The United Nations 17 Sustainable Development Goals are broken down into 169 targets and 231 unique indicators. Although framed for governmental responses, many of these targets and indicators are readily applicable to companies – particularly those seeking to address (as many are) the SDGs as part of their wider ESG programme. In this series of Briefing Notes, Sustainable Capital will draw on examples from some of our clients to illustrate how selected SDG targets and indicators are being addressed.
The mining industry does not have a good track record when it comes to pollution and water pollution in particular. This is especially true in mining for heavy metals (which are extremely toxic/poisonous) and in the global south (where much of this mining takes place). It is, therefore, perhaps paradoxical, that in this age of ESG and the SDGs, globally mining in heavy metals (and associated minerals) is already increasing to meet the needs of the battery production industry.
For modern mining companies like Altech Chemicals Ltd, taking water conservation seriously, from planning, through production to having an exit strategy are central to their business ethos. Altech Chemicals, therefore, incorporates a range of measures under SDG 6 (Clean water and sanitation) into its business practices.

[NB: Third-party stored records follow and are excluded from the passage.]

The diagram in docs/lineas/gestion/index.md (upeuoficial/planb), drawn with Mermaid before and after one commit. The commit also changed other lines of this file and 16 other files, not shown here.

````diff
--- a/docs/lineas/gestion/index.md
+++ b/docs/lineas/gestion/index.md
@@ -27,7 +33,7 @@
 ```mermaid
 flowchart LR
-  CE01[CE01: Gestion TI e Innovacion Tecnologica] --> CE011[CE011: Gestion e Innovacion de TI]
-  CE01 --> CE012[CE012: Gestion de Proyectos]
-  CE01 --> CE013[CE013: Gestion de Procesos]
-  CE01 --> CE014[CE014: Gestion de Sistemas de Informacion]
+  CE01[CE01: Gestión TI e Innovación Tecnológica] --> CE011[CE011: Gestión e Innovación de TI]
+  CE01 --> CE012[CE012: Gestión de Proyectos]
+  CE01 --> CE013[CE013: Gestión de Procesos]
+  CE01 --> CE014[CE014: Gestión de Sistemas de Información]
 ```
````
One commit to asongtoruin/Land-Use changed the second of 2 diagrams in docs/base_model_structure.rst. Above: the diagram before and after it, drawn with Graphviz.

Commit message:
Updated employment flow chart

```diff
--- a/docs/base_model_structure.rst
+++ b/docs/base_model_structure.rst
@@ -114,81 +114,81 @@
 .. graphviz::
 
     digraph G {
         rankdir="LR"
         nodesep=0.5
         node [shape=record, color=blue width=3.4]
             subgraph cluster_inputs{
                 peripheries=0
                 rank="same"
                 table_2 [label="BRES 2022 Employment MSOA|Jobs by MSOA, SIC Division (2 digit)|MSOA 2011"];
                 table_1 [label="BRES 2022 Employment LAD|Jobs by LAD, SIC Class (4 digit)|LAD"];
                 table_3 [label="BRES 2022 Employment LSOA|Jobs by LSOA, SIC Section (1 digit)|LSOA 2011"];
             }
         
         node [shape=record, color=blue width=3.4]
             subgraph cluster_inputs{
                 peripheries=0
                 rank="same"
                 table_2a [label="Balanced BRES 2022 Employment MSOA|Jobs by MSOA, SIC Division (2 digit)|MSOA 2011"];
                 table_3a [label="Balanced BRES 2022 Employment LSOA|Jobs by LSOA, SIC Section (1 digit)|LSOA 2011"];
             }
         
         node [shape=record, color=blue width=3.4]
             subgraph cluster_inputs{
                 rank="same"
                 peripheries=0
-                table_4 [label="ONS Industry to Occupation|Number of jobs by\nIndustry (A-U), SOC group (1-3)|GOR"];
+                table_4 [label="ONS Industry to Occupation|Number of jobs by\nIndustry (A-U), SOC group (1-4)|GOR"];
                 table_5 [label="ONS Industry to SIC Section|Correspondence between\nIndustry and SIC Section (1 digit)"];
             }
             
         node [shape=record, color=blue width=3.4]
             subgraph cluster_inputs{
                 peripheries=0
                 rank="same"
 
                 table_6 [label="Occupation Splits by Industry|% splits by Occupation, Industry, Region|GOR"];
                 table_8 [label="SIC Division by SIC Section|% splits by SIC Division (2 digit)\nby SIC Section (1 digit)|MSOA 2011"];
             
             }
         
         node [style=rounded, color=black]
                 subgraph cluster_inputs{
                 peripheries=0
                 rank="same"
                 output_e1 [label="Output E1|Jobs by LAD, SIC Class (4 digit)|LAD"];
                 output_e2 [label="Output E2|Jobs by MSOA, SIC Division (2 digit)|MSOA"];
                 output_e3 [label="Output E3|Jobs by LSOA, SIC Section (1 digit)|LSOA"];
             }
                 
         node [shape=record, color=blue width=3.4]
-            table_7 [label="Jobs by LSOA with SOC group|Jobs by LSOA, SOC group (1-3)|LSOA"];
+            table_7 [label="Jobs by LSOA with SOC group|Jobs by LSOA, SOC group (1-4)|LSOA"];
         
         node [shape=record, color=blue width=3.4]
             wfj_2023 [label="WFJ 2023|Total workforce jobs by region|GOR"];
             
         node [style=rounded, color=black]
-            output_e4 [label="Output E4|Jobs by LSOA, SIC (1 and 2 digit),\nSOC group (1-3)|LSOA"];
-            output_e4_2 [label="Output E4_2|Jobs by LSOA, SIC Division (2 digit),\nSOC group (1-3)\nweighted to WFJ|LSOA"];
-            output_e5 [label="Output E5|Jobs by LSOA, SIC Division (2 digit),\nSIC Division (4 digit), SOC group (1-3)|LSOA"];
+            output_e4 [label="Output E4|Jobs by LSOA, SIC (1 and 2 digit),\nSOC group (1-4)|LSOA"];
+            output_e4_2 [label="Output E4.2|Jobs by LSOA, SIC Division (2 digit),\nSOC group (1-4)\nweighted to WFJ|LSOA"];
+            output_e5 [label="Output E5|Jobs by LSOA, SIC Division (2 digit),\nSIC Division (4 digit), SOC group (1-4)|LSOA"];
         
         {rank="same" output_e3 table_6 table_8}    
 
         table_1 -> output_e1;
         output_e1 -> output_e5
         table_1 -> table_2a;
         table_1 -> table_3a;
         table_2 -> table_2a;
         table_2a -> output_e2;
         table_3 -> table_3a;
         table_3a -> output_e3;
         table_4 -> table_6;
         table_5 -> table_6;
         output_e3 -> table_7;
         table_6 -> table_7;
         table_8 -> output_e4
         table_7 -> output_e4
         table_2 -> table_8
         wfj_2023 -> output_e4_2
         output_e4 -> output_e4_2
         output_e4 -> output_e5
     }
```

Altech Chemicals Limited is aiming to become one of the world’s leading suppliers of high purity alumina for the battery market. Material for the plant will be sourced from the Company’s 100%-owned kaolin deposit at Meckering, Western Australia.
It is important to remember that not all SDGs and certainly not all targets and indicators are relevant to every company. Companies are, in fact, pretty much free to choose which of the SDGs, targets and indicators are most relevant to their activities – the important thing is to be clear about this and to be explicit about the intended impact of each measure. There is, however, one caveat, to wit, the SDGs, their targets and indicators cannot be offset: companies cannot offset one SDG against another. Honesty and integrity is, after all, a key element of the G in ESG.